| PROBLEM |
Show every line from the entries that follow which holds the word "FORM".

| SUPPLIED DATA |
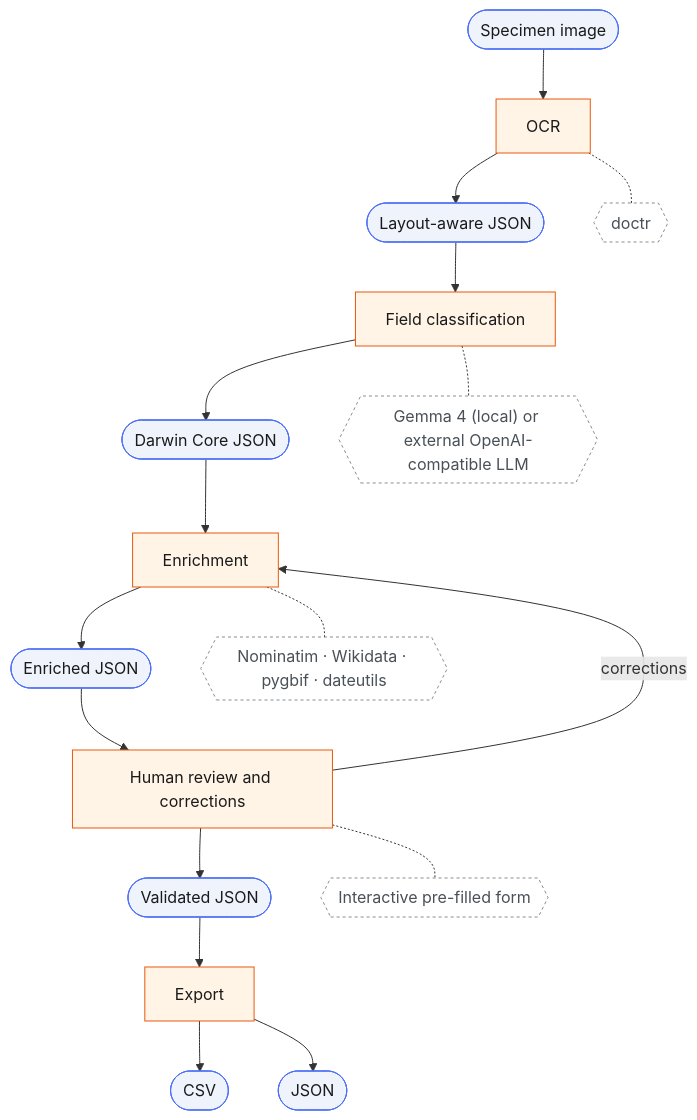
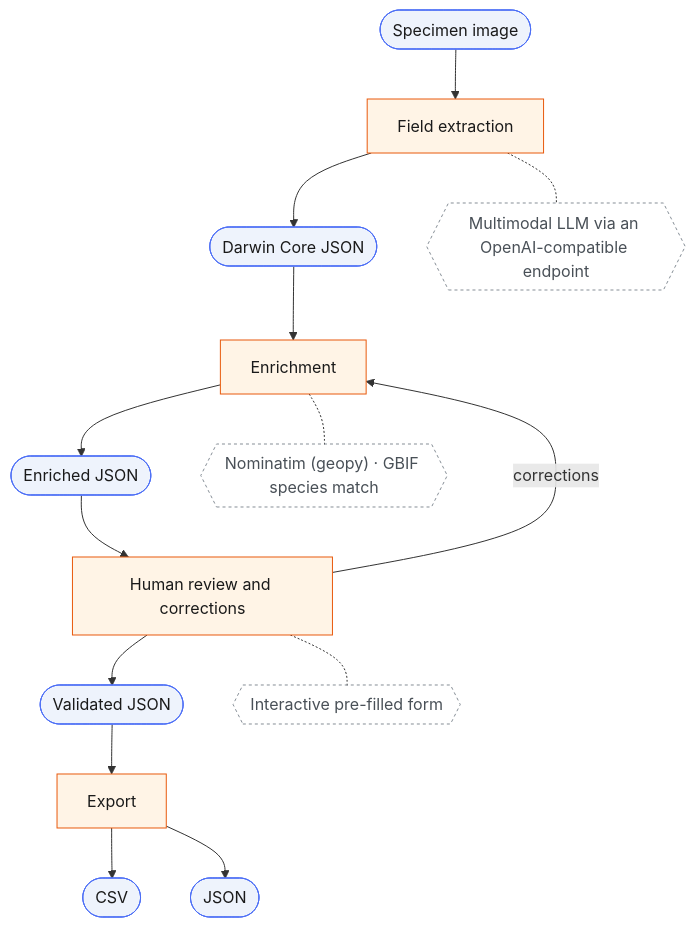
Before and after one commit to sdsc-ordes/speciai: the diagram in README.md, drawn with Mermaid. The commit also changed other lines of this file and 40 other files, not shown here.

Commit message:
refactor: first pass removal of OCR and classify steps

````diff
--- a/README.md
+++ b/README.md
@@ -26,39 +26,35 @@
 ```mermaid
 flowchart TD
     IMG(["Specimen image"])
-    LAYOUT(["Layout-aware JSON"])
     DWC(["Darwin Core JSON"])
     ENRICHED(["Enriched JSON"])
     VALID(["Validated JSON"])
     CSV(["CSV"])
     JSONOUT(["JSON"])
 
-    OCR[OCR]
-    CLASSIFY[Field classification]
+    EXTRACT[Field extraction]
     ENRICH[Enrichment]
     REVIEW[Human review and corrections]
     EXPORT[Export]
 
-    DOCTR{{doctr}}
-    GEMMA{{"Gemma 4 (local) or external OpenAI-compatible LLM"}}
-    ENRICHTECH{{"Nominatim · Wikidata · pygbif · dateutils"}}
+    LLM{{"Multimodal LLM via an OpenAI-compatible endpoint"}}
+    ENRICHTECH{{"Nominatim (geopy) · GBIF species match"}}
     FORM{{"Interactive pre-filled form"}}
 
-    IMG --> OCR --> LAYOUT --> CLASSIFY --> DWC --> ENRICH --> ENRICHED --> REVIEW --> VALID --> EXPORT
+    IMG --> EXTRACT --> DWC --> ENRICH --> ENRICHED --> REVIEW --> VALID --> EXPORT
     EXPORT --> CSV
     EXPORT --> JSONOUT
     REVIEW -->|corrections| ENRICH
 
-    OCR -.- DOCTR
-    CLASSIFY -.- GEMMA
+    EXTRACT -.- LLM
     ENRICH -.- ENRICHTECH
     REVIEW -.- FORM
 
     classDef data fill:#eef3fc,stroke:#4c6ef5,color:#1a1a1a;
     classDef proc fill:#fff4e6,stroke:#e8590c,color:#1a1a1a;
     classDef tech fill:none,stroke:#868e96,stroke-dasharray: 3 3,color:#495057;
 
-    class IMG,LAYOUT,DWC,ENRICHED,VALID,CSV,JSONOUT data;
-    class OCR,CLASSIFY,ENRICH,REVIEW,EXPORT proc;
-    class DOCTR,GEMMA,ENRICHTECH,FORM tech;
+    class IMG,DWC,ENRICHED,VALID,CSV,JSONOUT data;
+    class EXTRACT,ENRICH,REVIEW,EXPORT proc;
+    class LLM,ENRICHTECH,FORM tech;
 ```
````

| SOLUTION TO THIS EXERCISE |
     FORM{{"Interactive pre-filled form"}}
     REVIEW -.- FORM
-    class DOCTR,GEMMA,ENRICHTECH,FORM tech;
+    class LLM,ENRICHTECH,FORM tech;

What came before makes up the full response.